What happens when you splice together the killer-couple kicks of Bonnie and Clyde and Natural Born Killers with the ritualistic depravity of torture porn offerings like Hostel and Saw? I’m not really sure who — if anyone — was looking for an answer to that particular question, but that didn’t stop Scavenger Killers from going to extreme lengths to provide one. Unfortunately, this low-budget slasher flick/wannabe satire is entirely too clumsy and non-committal in its tone to pull it off.
The Killers at the center of this movie are a sanctimonious judge (Robert Bogue) and a buxom defense attorney named Clara Lovering (Rachael Robbins) who doubles as his lover/accomplice. Ordinarily, I wouldn’t mention a character’s, ahem, physical attributes while relaying the plot of a film, but I mention it here for two reasons. Firstly, Robbins’ IMDb page features credits like Bikini Bloodbath Car Wash and Vampire Lesbian Kickboxers (I wish I was making this up); so I have a feeling she knows exactly where her bread is buttered. More importantly, all of Scavenger Killers plays out as if it were written by a particularly immature and debauched 13 year old boy.
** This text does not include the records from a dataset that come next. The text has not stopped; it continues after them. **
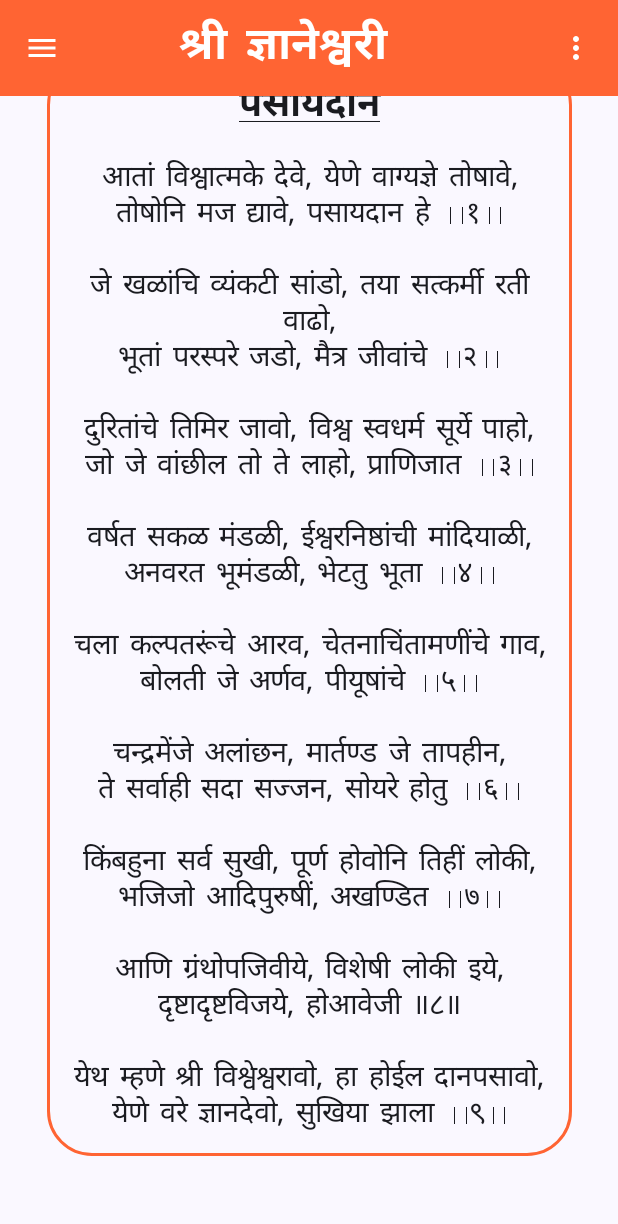
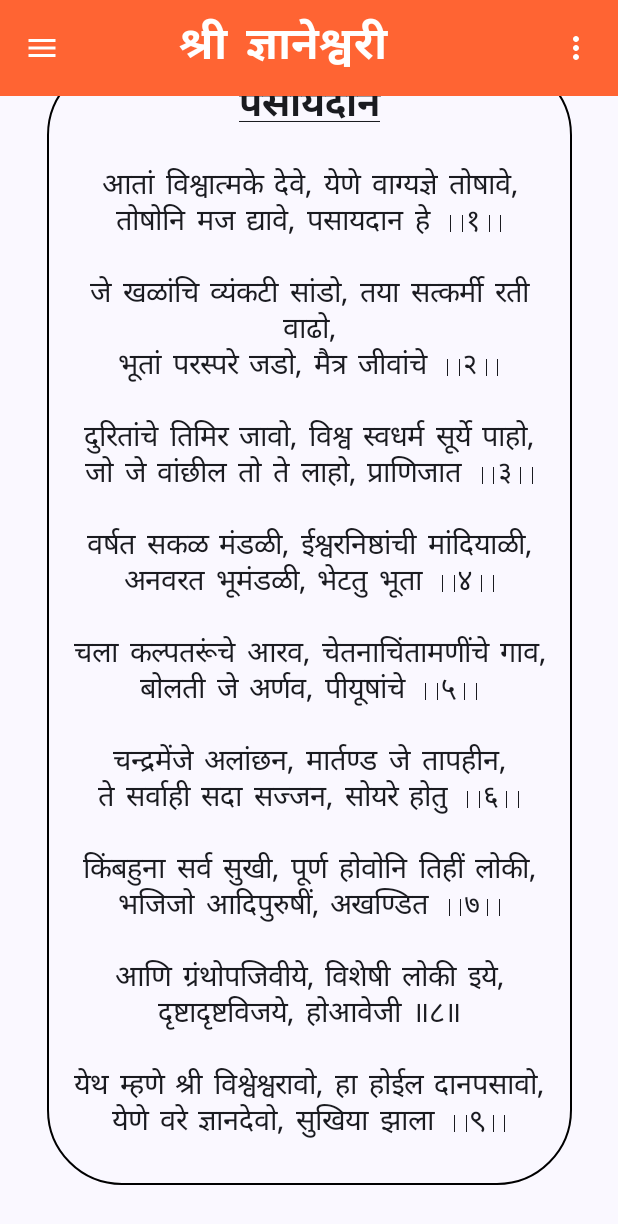
Before and after one commit to Rushi-31/Dnyneshwari, an Android app built with Jetpack Compose: the PASAYDAAN screen opened through its navigation route, on a phone screen of 412 x 824 dp. Shown: the top 1224 px of the screen. Run offline under Robolectric (Android 15) with nearby library versions, the phone set to English and light mode, and no system bars.

Commit message:
color changed

```diff
--- a/app/src/main/java/com/dyneshwari/composable/Pasaydaan.kt
+++ b/app/src/main/java/com/dyneshwari/composable/Pasaydaan.kt
@@ -18,6 +18,7 @@
     import androidx.compose.runtime.Composable
     import androidx.compose.ui.Alignment
     import androidx.compose.ui.Modifier
+    import androidx.compose.ui.graphics.Color
     import androidx.compose.ui.text.font.FontWeight
     import androidx.compose.ui.text.style.TextAlign
     import androidx.compose.ui.text.style.TextDecoration
@@ -41,8 +42,10 @@
                Spacer(modifier = Modifier.height(40.dp))
                Box(  modifier = Modifier
 
-                   .border(2.dp, color = Orange, shape = RoundedCornerShape(30.dp))
-                   .width(350.dp),
+                   .border(1.dp, color = Color.Black, shape = RoundedCornerShape(50.dp))
+                   .width(350.dp)
+                   .height(750.dp)
+                   ,
 
 
 
@@ -60,7 +63,7 @@
                )
 
 
-               Spacer(modifier = Modifier.height(20.dp))
+               Spacer(modifier = Modifier.height(25.dp))
 
                Text(
                    text = "आतां विश्वात्मके देवे, येणे वाग्यज्ञे तोषावे,\n" +
```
The credited screenwriters are actually Robbins and Ken Del Vecchio, who is also one of the film’s producers and co-stars as the mute, brilliant, wheelchair-bound FBI Agent Truman. (Del Vecchio is a grown man, so we’ll have to discard the potential excuse that this movie was conceived by a hyperactive teen.) As Truman tries to deduce the identity of the Scavenger Killers — who use a different, deranged murder method each time — a different FBI agent named Dewayne (Dustin Diamond…wait, what?!) uses his psychic powers(!) to conduct a separate investigation. Did I mention that Agent Dewayne also suffers from Tourette syndrome, or that Truman and Dewayne’s supervisor is played by the unendingly shameless Eric Roberts? Or how about the fact that the only way Agent Dewayne can channel his psychic powers is by fondling a large black woman (Thea Vidale), who is apparently employed by the FBI just so she can sit around and be fondled by
“We’re having some fun! Relax! You’re getting too heady.”
Based on the last few sentences I wrote, Scavenger Killers is obviously not meant to be taken entirely — or even mostly — seriously. The film does stumble into a few genuinely amusing bits, like the phony, off-color sign language Del Vecchio uses as Agent Truman or having a character bludgeon another one with a severed head. And there’s certainly precedent for combining laughs with stomach-turning violence; just look at the early work of a couple of guys named Sam Raimi and Peter Jackson. The problem here — besides the fact that there’s no palpable, inspired joy to the sick zaniness here — is that the balance is completely thrown out of whack by hapless, amateurish filmmaking.
I’m deliberately stopping *just* short of using the word “incompetent” because director Dylan Bank uses some of the practical gore effects reasonably well and comes up with a few nifty shots, including a throwback, POV kill. Instead, the issue lies with scenes that drag on way too long and killings that are equal parts tedious and nasty. Whereas the Saw and Hostel films had a demented flair, Scavenger Killers — due to its lo-fi production and (more crucially) reprehensible characters/subject matter — is flat-out unpleasant to watch.
It’s too bad because Bogue (best known for his role on daytime soap Guiding Light) gives a delirious, go-for-broke performance that belongs in a better movie. He carries his scenes with Robbins, whose acting — along with almost everyone else in the cast — can best be described as “porn-y.” The exceptions include Roberts, who looks as amused to find himself in a movie this bad as we are to see him here. A long time ago
in a galaxy, far, far away, Roberts was nominated for an Academy Award for his work in Runaway Train; so no matter how many terrible movies he cranks out, he’ll forever be “Oscar nominee Eric Roberts.” Speaking of Oscar nominees cranking out terrible movies, Scavenger Killers also managed to snag Charles Durning (in one of his final roles before his 2012 death) and Robert Loggia (as a doctor/serial killer targeted by the titular couple when the movie briefly threatened to become interesting).
Given that the FBI agents are either presented as condescending jerks (Truman) or bumbling morons (Dewayne), it stands to reason that Scavenger Killers wants us to be rooting for these murderers who torture and violate people at random. (Judge Limone and Clara select their victims by occupation, which leads to the killing of a “waitress”, “cowboy”, and — in the most demeaning sequence of them all — a “girl rock band.”) I have no doubt there are people out there who’ll get a kick out of this particular brand of shlock. I also won’t be surprised if some of those people end up cheering on the Scavenger Killers. Personally, I was just rooting for the 102 minutes to fly by as quickly as possible.